Improving health for mothers, newborns and children
As a partner on the five-year, USAID-funded TRANSFORM Health in Developing Regions (T-HDR) project, Project HOPE is leading the neonatal and child health components. This has included establishing centers for Comprehensive Emergency Obstetric and Newborn Care (CEmONC) and instituting mini blood bank services.
Project HOPE is working with the National Obstetric Society to develop a comprehensive mentorship and improvement program for CEmONC services, following extensive assessments of the intervention sites. The program currently is providing a mentorship program for 13 hospital sites.
Project HOPE equipped hospitals and trained health care workers to establish on-site, mini blood banks in order to reduce the barriers to emergency Cesarean delivery services. As part of its work with health centers, the THDR project supported the establishment of 123 newborn resuscitation corners and 500 oral rehydration therapy centers.

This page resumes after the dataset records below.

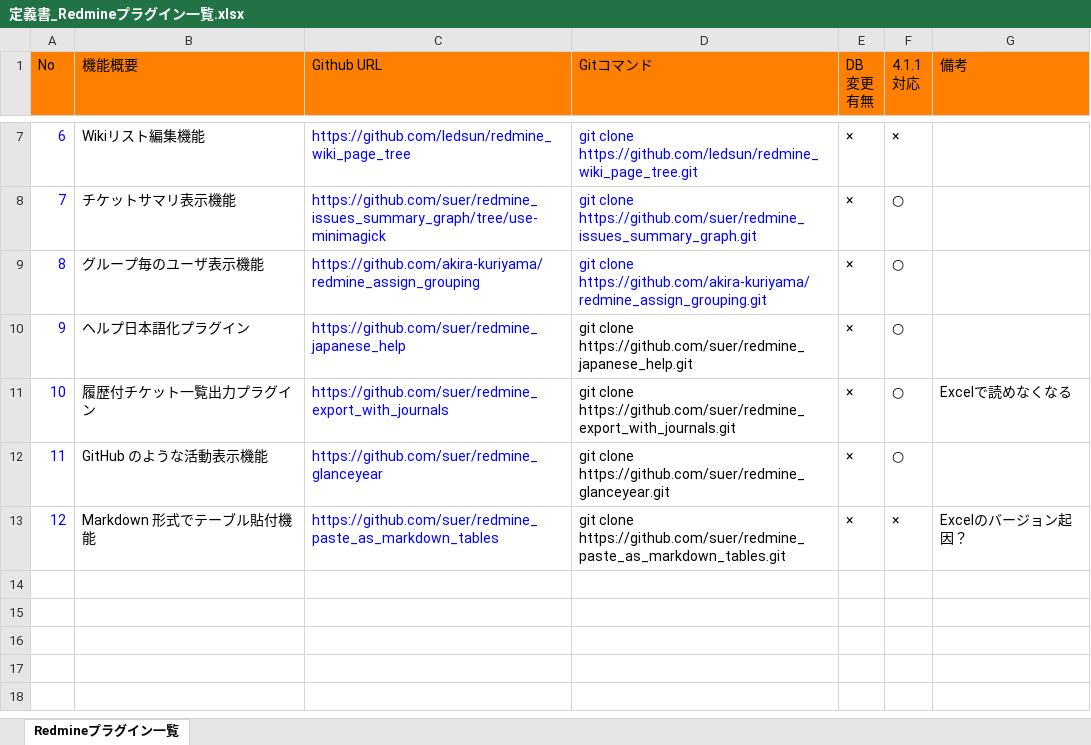
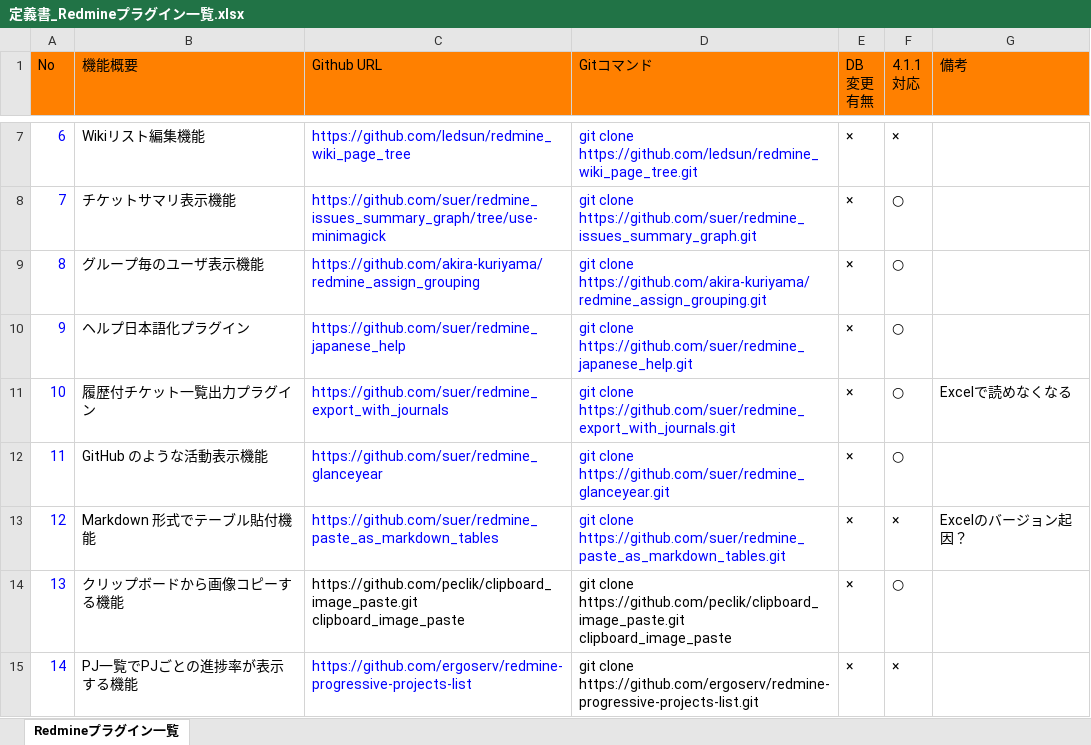
Before and after one commit to jumborin/DockerStudy, an Excel workbook: bitnamiRedmine/定義書_Redmineプラグイン一覧.xlsx, sheet Redmineプラグイン一覧, drawn as a sheet; only a part is shown, gaps mark what is left out; values as stored, in another font and other column widths than the file's, no borders; the diff names each change by its address in the sheet, - before the commit and + after, or states it on an @@ line.

Commit message:
プラグイン一覧に行追加

```diff
--- a/bitnamiRedmine/定義書_Redmineプラグイン一覧.xlsx (sheet Redmineプラグイン一覧)
+++ b/bitnamiRedmine/定義書_Redmineプラグイン一覧.xlsx (sheet Redmineプラグイン一覧)
-D10:D13 text colour: black
+D10:D13 text colour: #0000FF
+row 14: 13 | クリップボードから画像コピーする機能 | https://github.com/peclik/clipboard_image_paste.git clipboard_image_paste | git clone https://github.com/peclik/clipboard_image_paste.git clipboard_image_paste | × | ○
+row 15: 14 | PJ一覧でPJごとの進捗率が表示する機能 | https://github.com/ergoserv/redmine-progressive-projects-list | git clone https://github.com/ergoserv/redmine-progressive-projects-list.git | × | ×
```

Project HOPE has supported immunization services in developing regions through offering health care worker trainings and orientations, revitalizing outreach activities, strengthening defaulter tracing, increasing vaccine management, supporting cross-border activities, bolstering mid-level management, and strengthening post-polio free certification activities. With funding from the Bill & Melinda Gates Foundation, Project HOPE is also conducting a national evaluation on reaching zero dose children in remote areas and implementing emergency polio and immunization campaigns for internally displaced persons camps.

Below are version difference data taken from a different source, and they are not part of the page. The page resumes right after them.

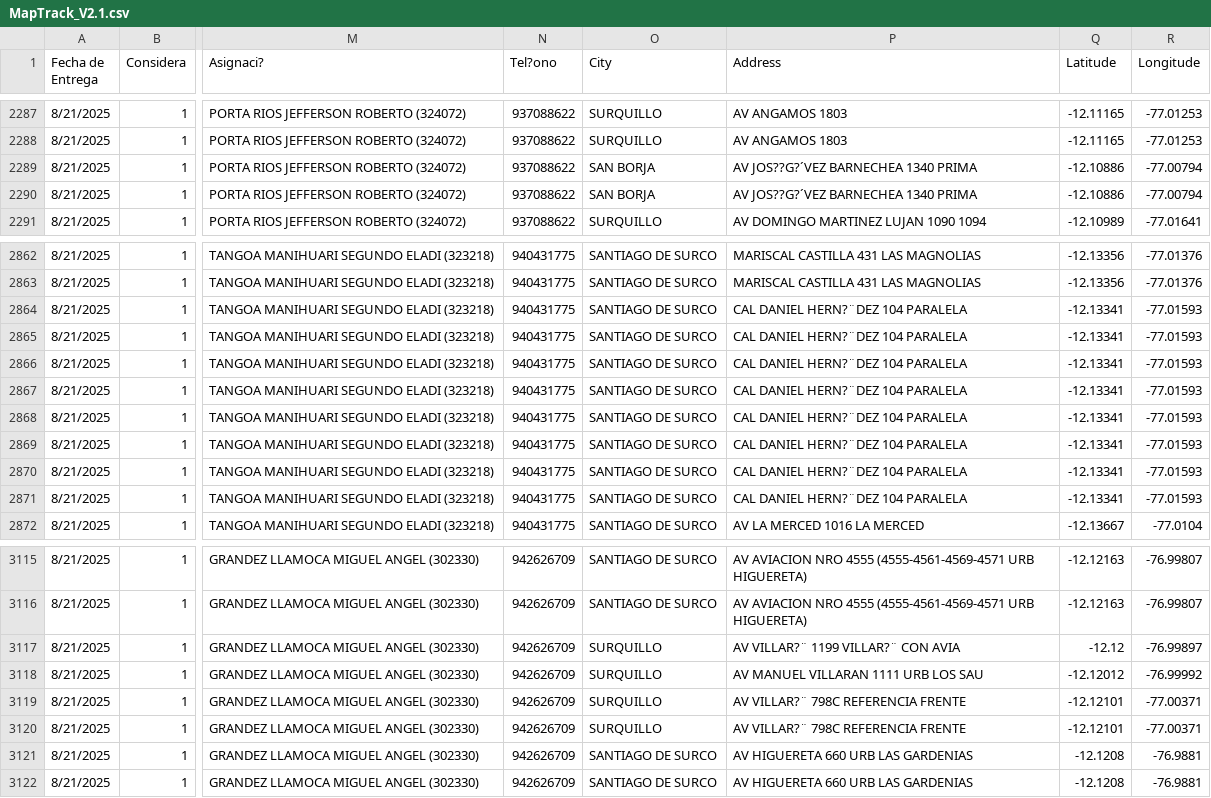
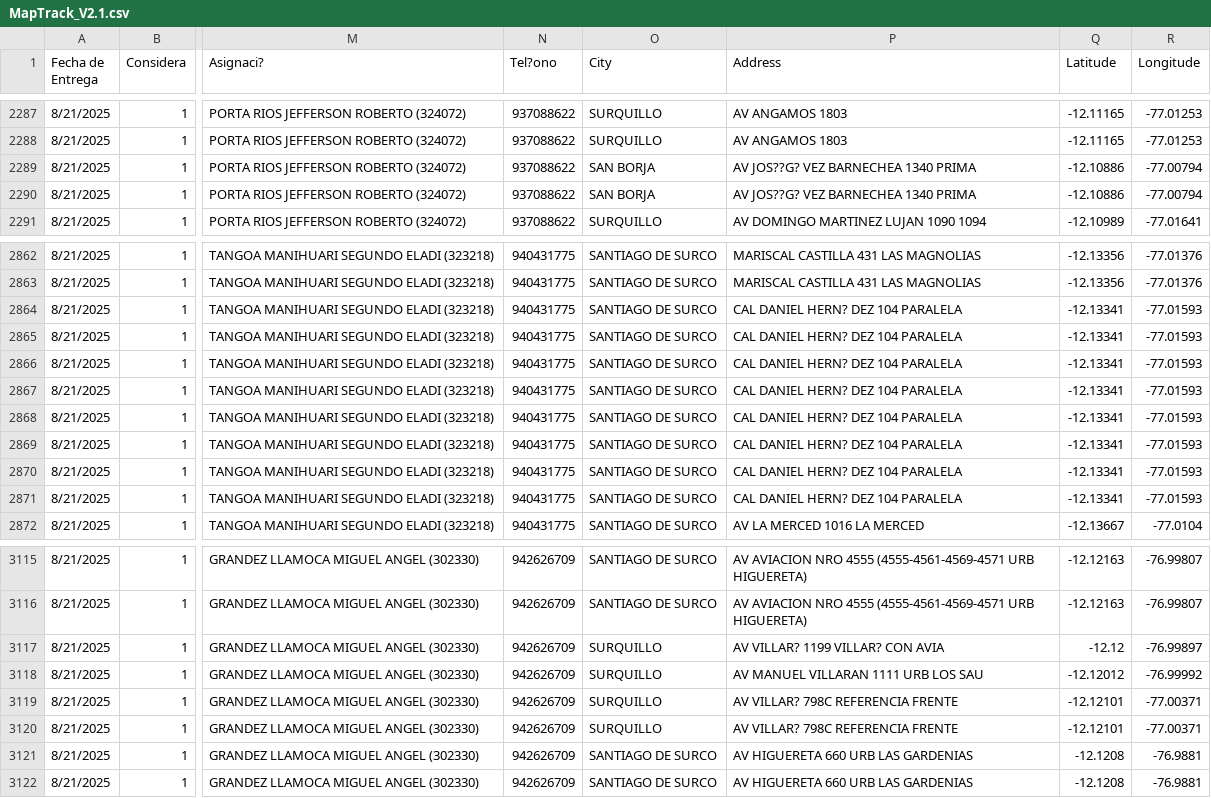
Before and after one commit to Gokzarag/MapTrack, a CSV file: MapTrack_V2.1.csv, drawn as a sheet; only a part is shown, gaps mark what is left out; the diff names each change by its address in the sheet, - before the commit and + after, or states it on an @@ line.

Commit message:
MapTrack_V2.1.csv

```diff
--- a/MapTrack_V2.1.csv
+++ b/MapTrack_V2.1.csv
-P2289:P2290 (Address): AV JOS??G?´VEZ BARNECHEA 1340 PRIMA
+P2289:P2290 (Address): AV JOS??G? VEZ BARNECHEA 1340 PRIMA
-P2864:P2871 (Address): CAL DANIEL HERN?¨DEZ 104 PARALELA
+P2864:P2871 (Address): CAL DANIEL HERN? DEZ 104 PARALELA
-P3117 (Address): AV VILLAR?¨ 1199 VILLAR?¨ CON AVIA
+P3117 (Address): AV VILLAR? 1199 VILLAR? CON AVIA
-P3119:P3120 (Address): AV VILLAR?¨ 798C REFERENCIA FRENTE
+P3119:P3120 (Address): AV VILLAR? 798C REFERENCIA FRENTE
```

Global Health Security
Pandemic Preparedness and Response
With support from USAID, Project HOPE implemented a six-month project to strengthen COVID-19 prevention, preparedness, and case management for the health systems in Somali Regional State. The program supported 327 outpatient health facilities and 68 inpatient health facilities and trained 653 health care staff on COVID-19 preparedness and response.
Project HOPE also donated personal protective equipment and other supplies to support health care workers as they respond to the COVID-19 pandemic, including 56,000 N95s and 264,000 KN95 respirator masks. Under CHCT, Project HOPE distributed over 500,000 face masks and 37,000 liters of hand sanitizer, reaching over 36,000 beneficiaries.
Emergency Humanitarian Response
As a result of the conflict in the northern part of Ethiopia, millions of people were displaced and required urgent humanitarian assistance. Project HOPE deployed two mobile health and nutrition teams (MHNTs) using its own funds. With sponsorship from the Elsa & Peter Soderberg Charitable Foundation, Project HOPE is currently tripling MHNTs in the region.
Through the CHCT program, HOPE has provided testing services to more than 110,000 people with HIV and helped 120,000 people with HIV better manage and treat the disease. We’ve trained more than 500 health workers, enrolled more than 115,000 people living with HIV in community adherence support services, and distributed over 1.5 million condoms to help prevent the sexual transmission of HIV.
HOPE is also helping thousands of mothers give birth safely, improving the health of thousands of newborns across Ethiopia. Over 39,600 children under fiver years old have been screened for malnutrition. Since fall 2017, we’ve mentored health workers in over 50 health facilities and trained over 5,200 health workers on best practices for newborn care. We’ve also distributed 320,000 N95 respirator masks for health care workers through donatins.